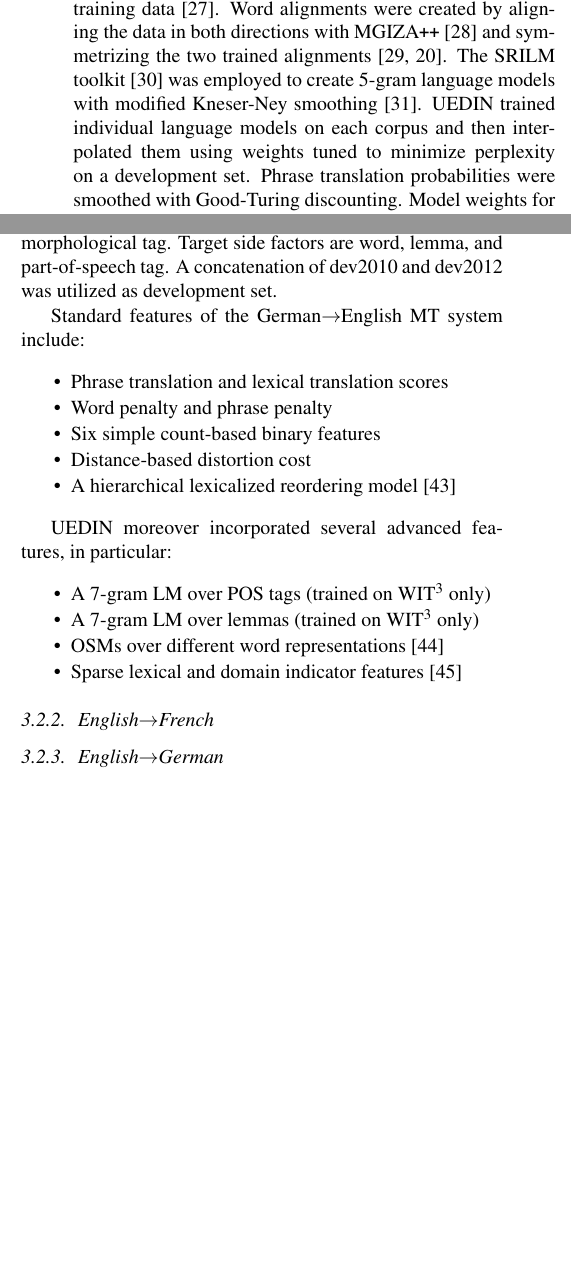
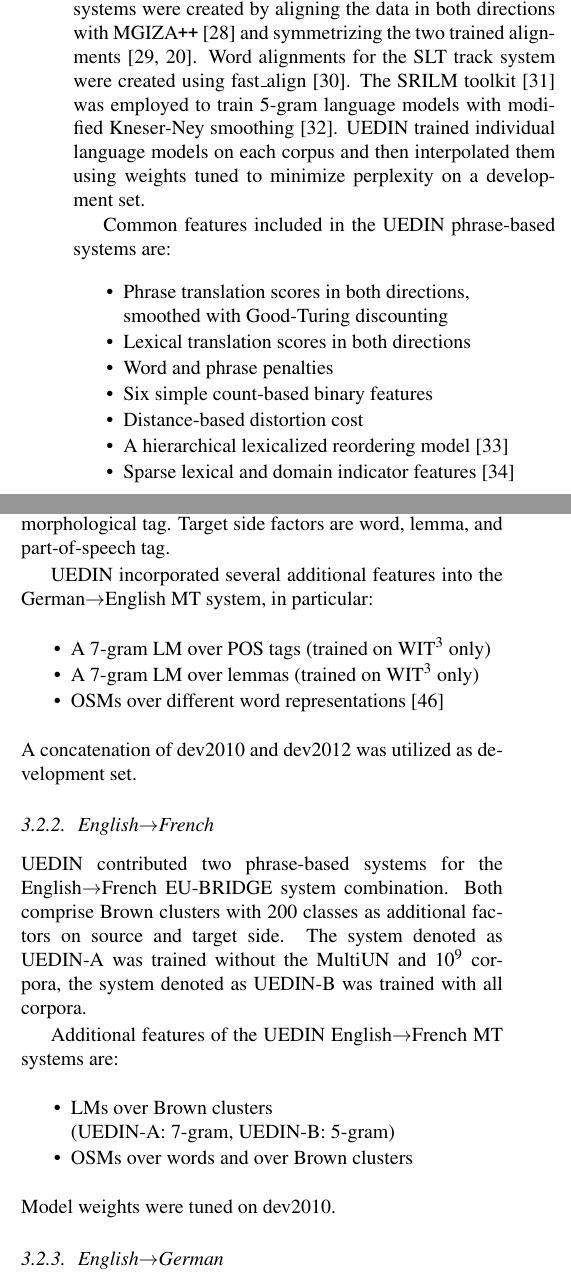
Before and after one commit to freitagRWTH/iwslt14_euBridge, a LaTeX paper (euBridge-submission.tex): two parts of the columns of page 3 of 8 before the commit and two parts of the columns of page 3 of 9 after it, joined at a grey line, cut so that both start at the same text, the shorter picture padded with empty space. Compiled offline with pdfLaTeX.

Commit message:
UEDIN EnFr

```diff
--- a/euBridge-submission.tex
+++ b/euBridge-submission.tex
@@ -272,16 +272,27 @@ as provided by the Linguistic Data Consortium~\cite{ldc:www}, and the News
 Crawl, $10^9$, and News Commentary corpora from the WMT shared task training
 data~\cite{wmt:www-14-task}.
 %
-Word alignments were created by aligning the data in both directions with
-\MGIZA~\cite{Gao:2008:MGIZA} and symmetrizing the two trained
+Word alignments for the MT track systems were created by aligning the data in both
+directions with \MGIZA~\cite{Gao:2008:MGIZA} and symmetrizing the two trained
 alignments~\cite{och03:alignmentComparison,koehn03:spb}.
+Word alignments for the SLT track system were created using
+fast\_align~\cite{dyer13:fast_align}.
 %
-The SRILM toolkit~\cite{stolcke02:srilm} was employed to create 5-gram language models
+The SRILM toolkit~\cite{stolcke02:srilm} was employed to train 5-gram language models
 with modified Kneser-Ney smoothing~\cite{chen98:aes}. UEDIN trained
 individual language models on each corpus and then interpolated them
 using weights tuned to minimize perplexity on a development set.
-%
-Phrase translation probabilities were smoothed with Good-Turing discounting.
+
+Common features included in the UEDIN phrase-based systems are:
+\begin{packed_itemize}
+\item Phrase translation scores in both directions, \\smoothed with Good-Turing discounting
+\item Lexical translation scores in both directions
+\item Word and phrase penalties
+\item Six simple count-based binary features
+\item Distance-based distortion cost
+\item A hierarchical lexicalized reordering model~\cite{galley-manning:2008:EMNLP}
+\item Sparse lexical and domain indicator features~\cite{iwslt12:Hasler-2}
+\end{packed_itemize}
 %
 Model weights for the log-linear model combination~\cite{och02:meForSMT} were
 optimized with batch MIRA~\cite{cherry:2012:bts} to maximize
@@ -329,27 +340,31 @@ Pre-reordering \cite{collins-koehn-kucerova:2005:ACL} and compound splitting
 preprocessing step.  A factored translation model \cite{koehn2012factor} was
 employed. Source side factors are word, lemma, part-of-speech tag, and
 morphological tag. Target side factors are word, lemma, and part-of-speech tag.
-A concatenation of dev2010 and dev2012 was utilized as development set.
 
-Standard features of the German$\to$English MT system include:
-\begin{packed_itemize}
-\item Phrase translation and lexical translation scores
-\item Word penalty and phrase penalty
-\item Six simple count-based binary features
-\item Distance-based distortion cost
-\item A hierarchical lexicalized reordering model~\cite{galley-manning:2008:EMNLP}
-\end{packed_itemize}
-
-UEDIN moreover incorporated several advanced features, in particular:
+%In addition to the features listed above,
+UEDIN incorporated several additional
+features into the German$\to$English MT system, in particular:
 \begin{packed_itemize}
 \item A 7-gram LM over POS tags (trained on WIT$^3$ only)
 \item A 7-gram LM over lemmas (trained on WIT$^3$ only)
 \item OSMs over different word representations~\cite{durrani-EtAl:2014:Coling}
-\item Sparse lexical and domain indicator features~\cite{iwslt12:Hasler-2}
 \end{packed_itemize}
+
+\noindent A concatenation of dev2010 and dev2012 was utilized as development set.
 
 
 \subsubsection{English$\to$French}
 
+UEDIN contributed two phrase-based systems for the English$\to$French EU-BRIDGE system combination. Both comprise Brown clusters with 200 classes as additional factors on source and target side.
+The system denoted as UEDIN-A  was trained without the Multi\-UN and $10^9$ corpora, the system denoted as UEDIN-B  was trained with all corpora.
+
+Additional features of the UEDIN English$\to$French MT systems are:
+\begin{packed_itemize}
+\item LMs over Brown clusters \\(UEDIN-A: 7-gram, UEDIN-B: 5-gram)
+\item OSMs over words and over Brown clusters
+\end{packed_itemize}
+
+\noindent Model weights were tuned on dev2010.
+
 \subsubsection{English$\to$German}
 
```
Also changed, not shown: translation.bib (+18 -9 lines), euBridge-submission.tex (4 more changed lines).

#### The problem:
Scan the records above for the word "features". Copy each line that has it.

#### Answer to the problem:
+Common features included in the UEDIN phrase-based systems are:
+\item Six simple count-based binary features
+\item Sparse lexical and domain indicator features~\cite{iwslt12:Hasler-2}
-Standard features of the German$\to$English MT system include:
-\item Six simple count-based binary features
-UEDIN moreover incorporated several advanced features, in particular:
+%In addition to the features listed above,
+features into the German$\to$English MT system, in particular:
-\item Sparse lexical and domain indicator features~\cite{iwslt12:Hasler-2}
+Additional features of the UEDIN English$\to$French MT systems are:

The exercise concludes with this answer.